      Another version I designed made the card into a creature, a Faerie Wizard called "Dream Duelist," so that most decks can have a way to deal with it through removal. That version also had flash so that it could be flash-cast in response to a big alpha strike.

    2. I'm pretty sure Dream Duel is broken in half.

    3. Instead of exiling cards, it used to make the player forget them and—as you point out—it's pretty easy to shuffle your graveyard back into your library. There are much fewer cards that can get numerous cards from exile back into your deck.

      That said, it reads a lot like gain 20 (or more) life so, yeah, there's a good chance this version is broken in half.

    4. You can build and test a deck with Dream Duel at Wizard's Familiar if you'd like to prove just how broken it is.

    5. In retrospect, sorry for being negative: I think the current version is broken, but I think it is a really good card, and I think a variant could be a really awesome build-around (cf. Battle of Wits, etc). I don't have time to brainstorm possibilities, but the things you suggested sound sensible.

  2. Heh. In my set with pirates (in my case it was a steampunk set with sky pirates), I had a card very similar to Raiding Pirate, called Captivating Plunderer. Mine was a mythic, and so it got flying along with the yoinky saboteur ability. I haven't tested it very much yet, but I imagine it's pretty stonkingly good... and yet less good than many mythics that Wizards print.

    Reverse the Flow of Time is an awesome mythic, and interestingly close to Primal Surge.

    It's really interesting hearing your thoughts on this set and seeing the discussions you guys went through.

    1. Captivating Plunderer is pretty sweet and very mythic. Nice. There are stronger mythics, but it's definitely no slouch. Very cool that we settled on such similar abilities for our rare pirates.

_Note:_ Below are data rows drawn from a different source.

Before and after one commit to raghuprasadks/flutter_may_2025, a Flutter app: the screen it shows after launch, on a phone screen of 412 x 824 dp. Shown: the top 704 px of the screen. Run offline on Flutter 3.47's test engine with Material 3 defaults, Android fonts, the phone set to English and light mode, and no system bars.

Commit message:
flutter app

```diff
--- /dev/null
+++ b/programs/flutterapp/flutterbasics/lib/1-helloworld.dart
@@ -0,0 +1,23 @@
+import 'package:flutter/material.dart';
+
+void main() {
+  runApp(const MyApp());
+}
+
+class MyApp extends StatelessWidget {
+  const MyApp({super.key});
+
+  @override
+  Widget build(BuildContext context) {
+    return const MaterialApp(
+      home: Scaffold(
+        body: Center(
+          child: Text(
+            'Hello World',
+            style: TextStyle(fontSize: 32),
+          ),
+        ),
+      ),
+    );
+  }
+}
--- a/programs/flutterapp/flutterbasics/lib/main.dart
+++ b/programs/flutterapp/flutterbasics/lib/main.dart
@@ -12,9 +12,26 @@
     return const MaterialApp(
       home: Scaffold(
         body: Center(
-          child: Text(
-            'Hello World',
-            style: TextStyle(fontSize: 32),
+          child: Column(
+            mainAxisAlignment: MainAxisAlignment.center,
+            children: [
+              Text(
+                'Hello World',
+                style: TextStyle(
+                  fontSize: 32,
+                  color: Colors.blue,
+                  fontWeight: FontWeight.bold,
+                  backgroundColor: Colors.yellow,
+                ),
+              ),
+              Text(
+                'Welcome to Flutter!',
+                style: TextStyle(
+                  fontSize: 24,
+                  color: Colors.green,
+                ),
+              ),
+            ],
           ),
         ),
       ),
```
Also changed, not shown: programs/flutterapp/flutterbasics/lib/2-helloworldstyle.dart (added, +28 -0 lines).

  3. Fascinating how Omniscience compares with Reverse the Flow of Time. Both are ten mana and undoubtedly mythic. Both require a little extra effort to actually win you the game, but turn a major game rule on its head in your favor.

    What turns me off about Omniscience is that you have to earn a ten-mana spell before you can break the mana barrier, at which point the ten mana you've already got is now wasted. I'm not about to say Reverse is a better design though, because I hate that you auto-win if the opponent's hand is empty when you cast it. I guess anything this big is going to have an awkward side.

    1. I like Reverse the Flow of Time better because it seems much more like Sway of the Stars and Upheaval than Omniscience does - the symmetry produces interesting effects, and the experience of breaking the symmetry is more fun than "free spells I guess".

      The "auto-win if your opponent's hand is empty" sequence doesn't/didn't bother me, as it's a ten mana spell. No qualms on my end if your Time Stretch happens to win you the game.

    2. I feel very strongly that the biggest problems with Omniscience are that it's really Omnipotence, and feels very green. Reverse the Flow of Time is a better mythic effect for blue, as it (a) deals with the library and (b) needs you to go an extra step or two to win.